The meeting of the deputy foreign ministers of the BRICS countries in Moscow on Thursday regarding the Middle East situation is a major development, as the joint communique testifies. The major elements are:
a) BRICS has taken a common position with regard to what has come to be known as the ‘Arab Spring’. The basic principles have been identified: focus should be on peaceful national dialogue; no excuse for foreign intervention; central role of the UN Security Council.
b) BRICS took a common stance on Syria. The key sentence is, “Any external interference in Syria’s affairs, not in accordance with the UN Charter, should be excluded.”
c) BRICS calls for a “thorough review” of the appropriateness of the NATO intervention in Libya and suggests a UN mission in Tripoli to handle the current transition process, flagging specifically a role for African Union.
d) BRICS rejected the threat of force against Iran and called for continued dialogue and negotiations. Most significantly, it criticised the US-EU moves on additional sanctions, calling them “counterproductive” measures that would ” only exacerbate” the situation.
e) BRICS lauded the GCC initiative on Yemen as an example.

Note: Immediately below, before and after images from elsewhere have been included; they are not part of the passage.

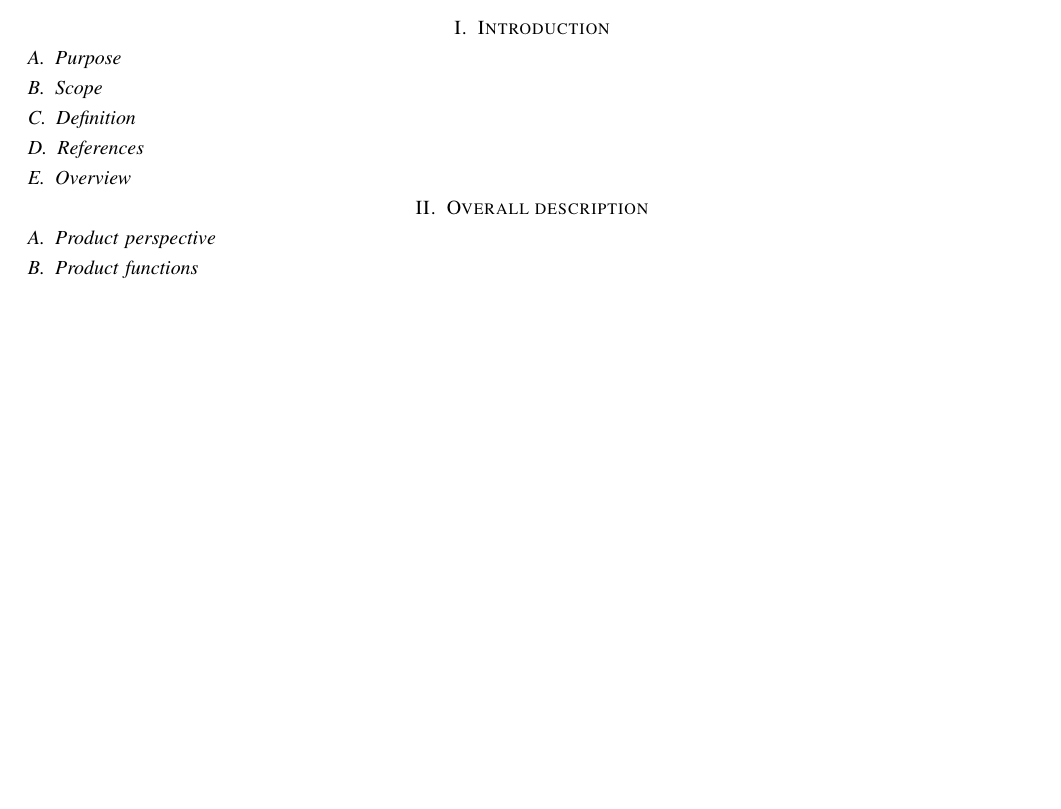
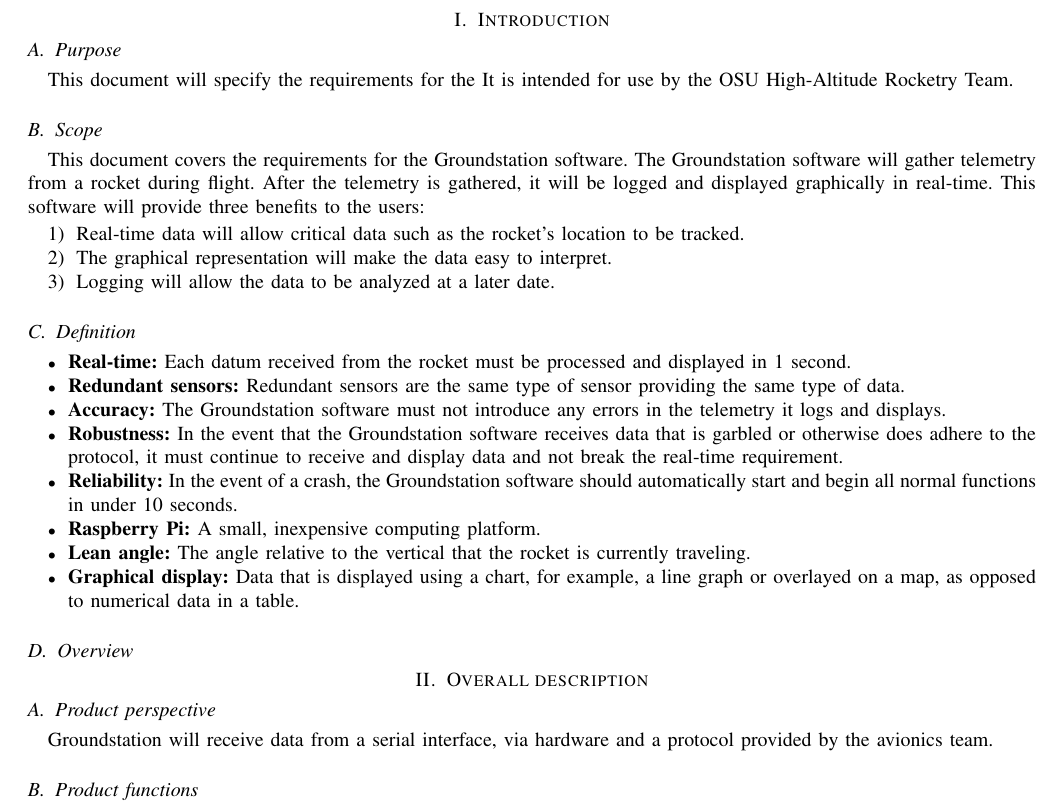
Before and after one commit to 100k-rocketry/groundstation, a LaTeX paper (doc/requirements/requirements.tex): part of page 2 of 2 before the commit and part of page 2 of 3 after it, cut so that both start at the same text, the shorter picture padded with empty space. Compiled offline with pdfLaTeX; a missing font is replaced by an installed copy or a similar font; a LaTeX package or settings file that is missing is left out.

Commit message:
Finished part 1 draft

```diff
--- a/doc/requirements/requirements.tex
+++ b/doc/requirements/requirements.tex
@@ -85,15 +85,43 @@
 
 
 	\section{Introduction}
+
 	\subsection{Purpose}
+	This document will specify the requirements for the
+	It is intended for use by the OSU High-Altitude Rocketry Team.
+
 	\subsection{Scope}
+	This document covers the requirements for the Groundstation software.
+	The Groundstation software will gather telemetry from a rocket during flight.
+	After the telemetry is gathered, it will be logged and displayed graphically in real-time.
+	This software will provide three benefits to the users:
+	\begin{enumerate}
+		\item Real-time data will allow critical data such as the rocket's location to be tracked.
+		\item The graphical representation will make the data easy to interpret.
+		\item Logging will allow the data to be analyzed at a later date.
+	\end{enumerate}
+
 	\subsection{Definition}
-	\subsection{References}
+
+	\begin{itemize}
+		\item \textbf{Real-time:} Each datum received from the rocket must be processed and displayed in 1 second.
+		\item \textbf{Redundant sensors:} Redundant sensors are the same type of sensor providing the same type of data.
+		\item \textbf{Accuracy:} The Groundstation software must not introduce any errors in the telemetry it logs and displays.
+		\item \textbf{Robustness:} In the event that the Groundstation software receives data that is garbled or otherwise does adhere to the protocol, it must continue to receive and display data and not break the real-time requirement.
+		\item \textbf{Reliability:} In the event of a crash, the Groundstation software should automatically start and begin all normal functions in under 10 seconds.
+		\item \textbf{Raspberry Pi:} A small, inexpensive computing platform.
+		\item \textbf{Lean angle:} The angle relative to the vertical that the rocket is currently traveling.
+		\item \textbf{Graphical display:} Data that is displayed using a chart, for example, a line graph or overlayed on a map, as opposed to numerical data in a table.
+	\end{itemize}
+
 	\subsection{Overview}
+
 
 	\section{Overall description}
 	\subsection{Product perspective}
+	Groundstation will receive data from a serial interface, via hardware and a protocol provided by the avionics team.
 	\subsection{Product functions}
+
 	\subsection{User characteristics}
 	\subsection{Constraints}
 	\subsection{Assumptions and dependencies}
```
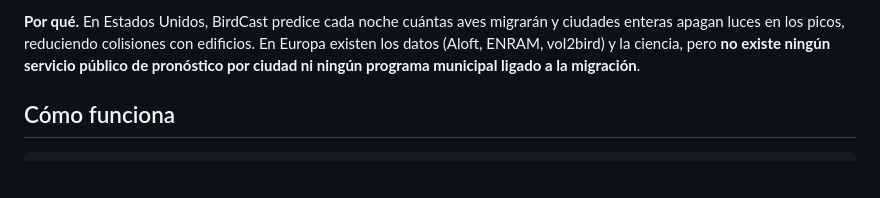
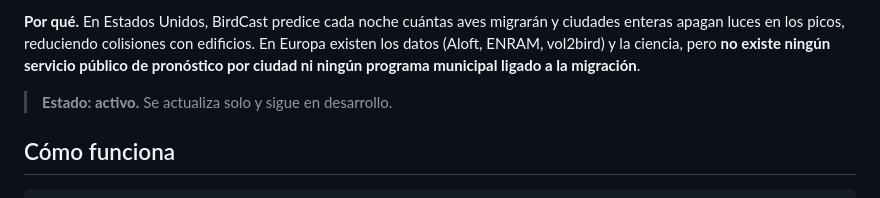
Before and after one commit to Asensio94/sub-nocte, a Markdown page: README.md, the part around the change. Drawn GitHub-style; blank space fills up the shorter version.

Commit message:
Add project status to README
Co-Authored-By: Claude Opus 5.5 <noreply@anthropic.com>

```diff
--- a/README.md
+++ b/README.md
@@ -17,6 +17,8 @@ Proyecto abierto y sin ánimo de lucro. Documento de diseño completo: [`docs/de
 en los picos, reduciendo colisiones con edificios. En Europa existen los datos (Aloft, ENRAM, vol2bird) y la
 ciencia, pero **no existe ningún servicio público de pronóstico por ciudad ni ningún programa municipal ligado a
 la migración**.
+
+> **Estado: activo.** Se actualiza solo y sigue en desarrollo.
 
 ## Cómo funciona
 
```
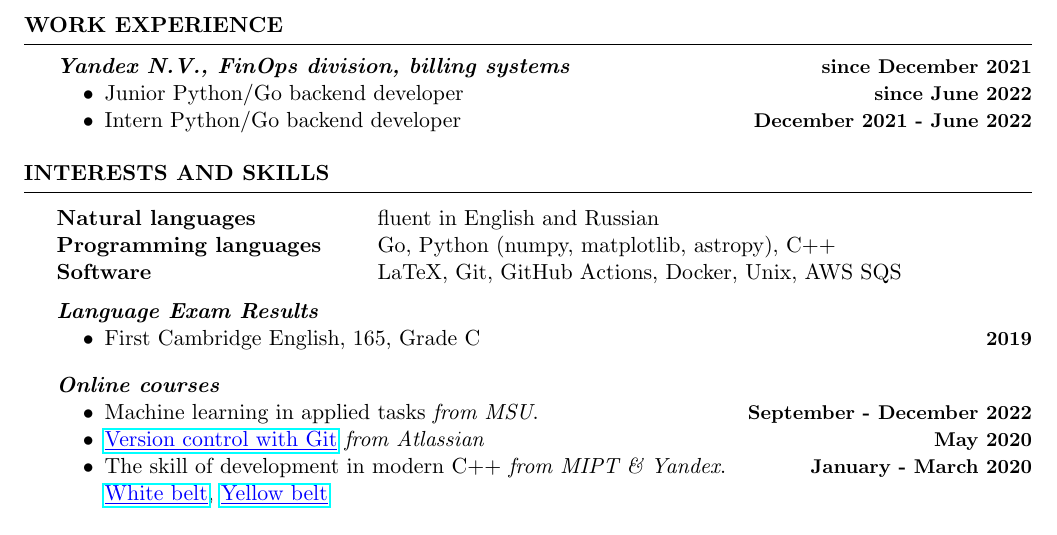
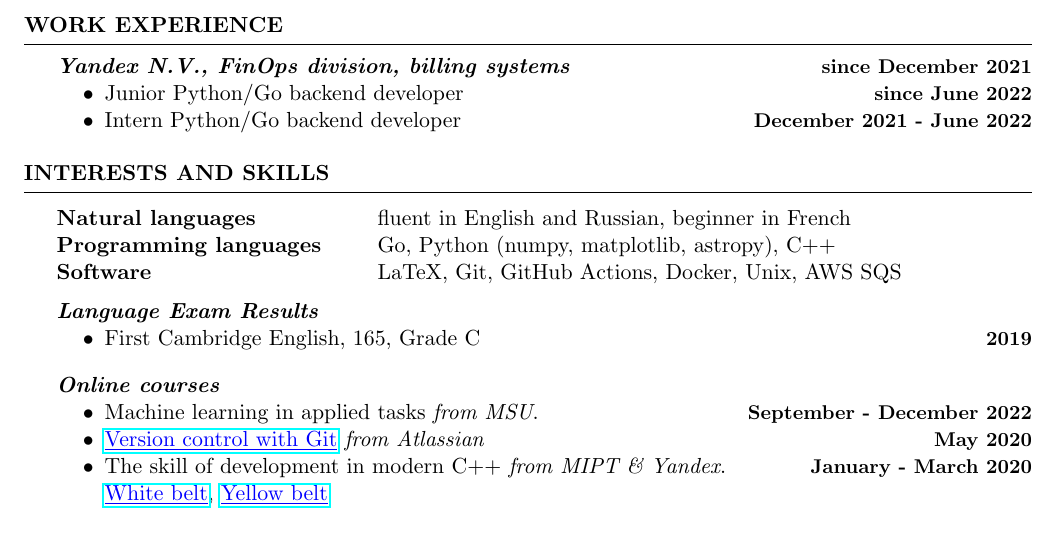
Before and after one commit to Kraysent/CV, a LaTeX CV (CV.tex): part of the page, cut so that both start at the same text. Compiled offline with pdfLaTeX.

Commit message:
updated natural languages section

```diff
--- a/CV.tex
+++ b/CV.tex
@@ -65,7 +65,7 @@
 
 	\begin{rSection}{Interests and Skills}
 		\begin{tabular}{@{} >{\bfseries}l @{\hspace{6ex}} l }
-			Natural languages & fluent in English and Russian \\
+			Natural languages & fluent in English and Russian, beginner in French \\
 			Programming languages & Go, Python (numpy, matplotlib, astropy), C++\\
 			Software & LaTeX, Git, GitHub Actions, Docker, Unix, AWS SQS
 		\end{tabular}
```
Also changed, not shown: README.md, 1 other file.
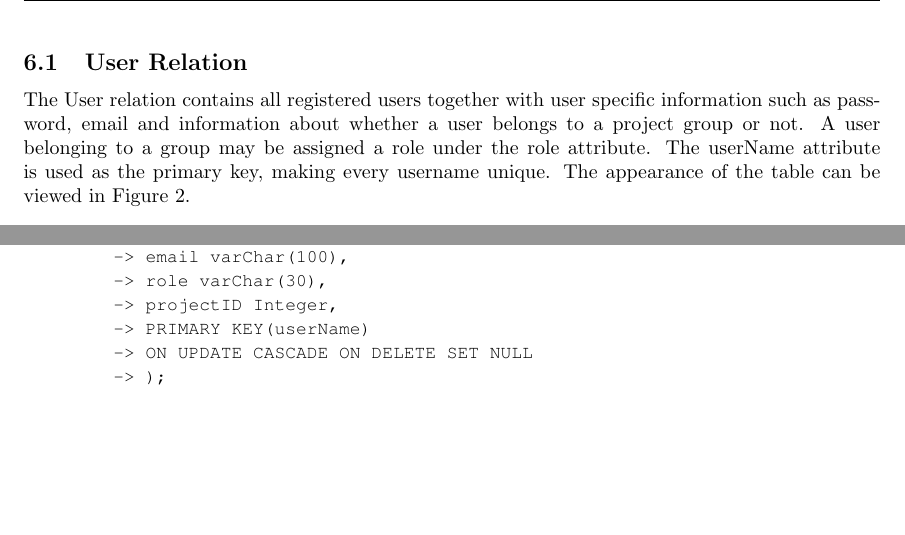
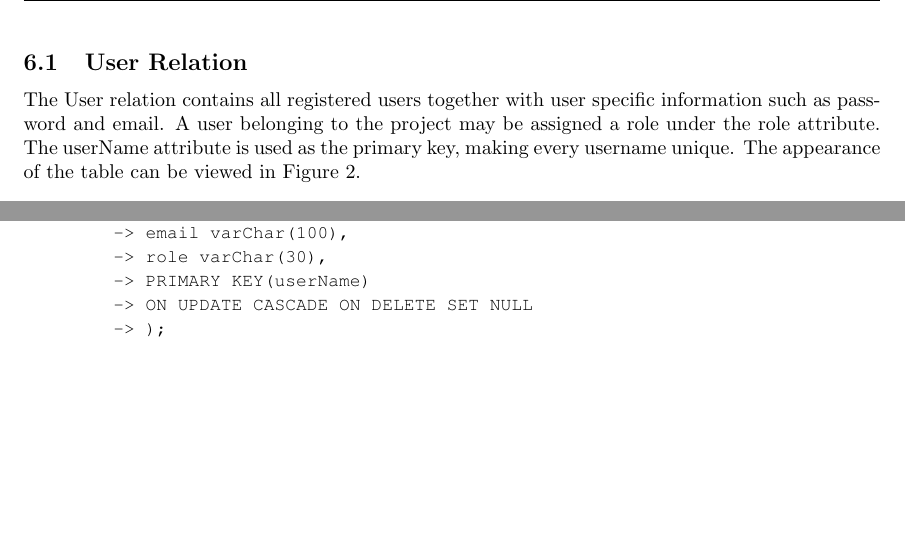
Before and after one commit to puspgroup2/work-library, a LaTeX document (P2-Baseline-Design-Test/PUSS214204_STLDD/STLDD.tex): two parts of page 9 of 22, joined at a grey line, cut so that both start at the same text. Compiled offline with pdfLaTeX.

Commit message:
Deleted the last information about ProjectGroup that we had missed.

```diff
--- a/P2-Baseline-Design-Test/PUSS214204_STLDD/STLDD.tex
+++ b/P2-Baseline-Design-Test/PUSS214204_STLDD/STLDD.tex
@@ -217,7 +217,7 @@ In this project, there is one database that consists of the nine relations shown
  \end{figure}
 
 \subsection{User Relation}
-The User relation contains all registered users together with user specific information such as password, email and information about whether a user belongs to a project group or not. A user belonging to a group may be assigned a role under the role attribute. The userName attribute is used as the primary key, making every username unique. The appearance of the table can be viewed in Figure 2.
+The User relation contains all registered users together with user specific information such as password and email. A user belonging to the project may be assigned a role under the role attribute. The userName attribute is used as the primary key, making every username unique. The appearance of the table can be viewed in Figure 2.
 
 \begin{figure}[H]
      \centering
@@ -237,7 +237,6 @@ A User table can be created using the following MySQL command:
 \indent\indent\indent -> password varChar(50) NOT NULL,\newline
 \indent\indent\indent -> email varChar(100),\newline
 \indent\indent\indent -> role varChar(30),\newline
-\indent\indent\indent -> projectID Integer,\newline
 \indent\indent\indent -> PRIMARY KEY(userName)\newline
 \indent\indent\indent -> ON UPDATE CASCADE ON DELETE SET NULL\newline
 \indent\indent\indent -> );\newline
```
Also changed, not shown: P2-Baseline-Design-Test/PUSS214204_STLDD/STLDD.pdf.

This is a milestone for BRICS - and also for Russian diplomacy. The credibility of BRICS as an influential voice in the international system gets enhanced. Hopefully, from the Middle Eastern issues, BRICS will proceed to articulate common position on other regional and international issues.
Russia, evidently, took the initiative for the meeting on Thursday and the joint communique more or less adopts the stated Russian position on the Arab Spring. Russia gains diplomatically by getting the BRICS to endorse its deep concerns over the Syrian situation against the growing likelihood of a Libya-like western intervention.
Of late, FM Sergey Lavrov has been strongly articulating the growing Russian concerns. Moscow was feeling frustrated
that the West and Turkey are not only interfering blatantly on Syria by smuggling arms into the country and inciting civil-war like conditions, but actively sabotaging all attempts to initiate a national dialogue between the Syrian regime and the opposition.
Equally, BRICS’s stance will be received well in Damascus and Tehran. On the contrary, it is a setback for the US and its allies who are rachetting up the tensions over Syria and Iran. No doubt, India’s participation in the Moscow meeting is a matter of particular interest. Washington will take note. Russia virtually got the BRICS to censure US’s interventionist policies
in the Middle East.
Clearly, there is no scope left now for the US to get a UN Security Council mandate of any sort for an intervention in Syria. Turkey may have bitten more than it can chew on Syria. Israel also gets a rap on its knuckles.
The formulation on “equal and reliable security” for the Persian Gulf countries on the basis of a “system of relations” can be seen, arguably, as a repudiation of the NATO’s advent as a provider of security for the region. The BRICS joint communique is here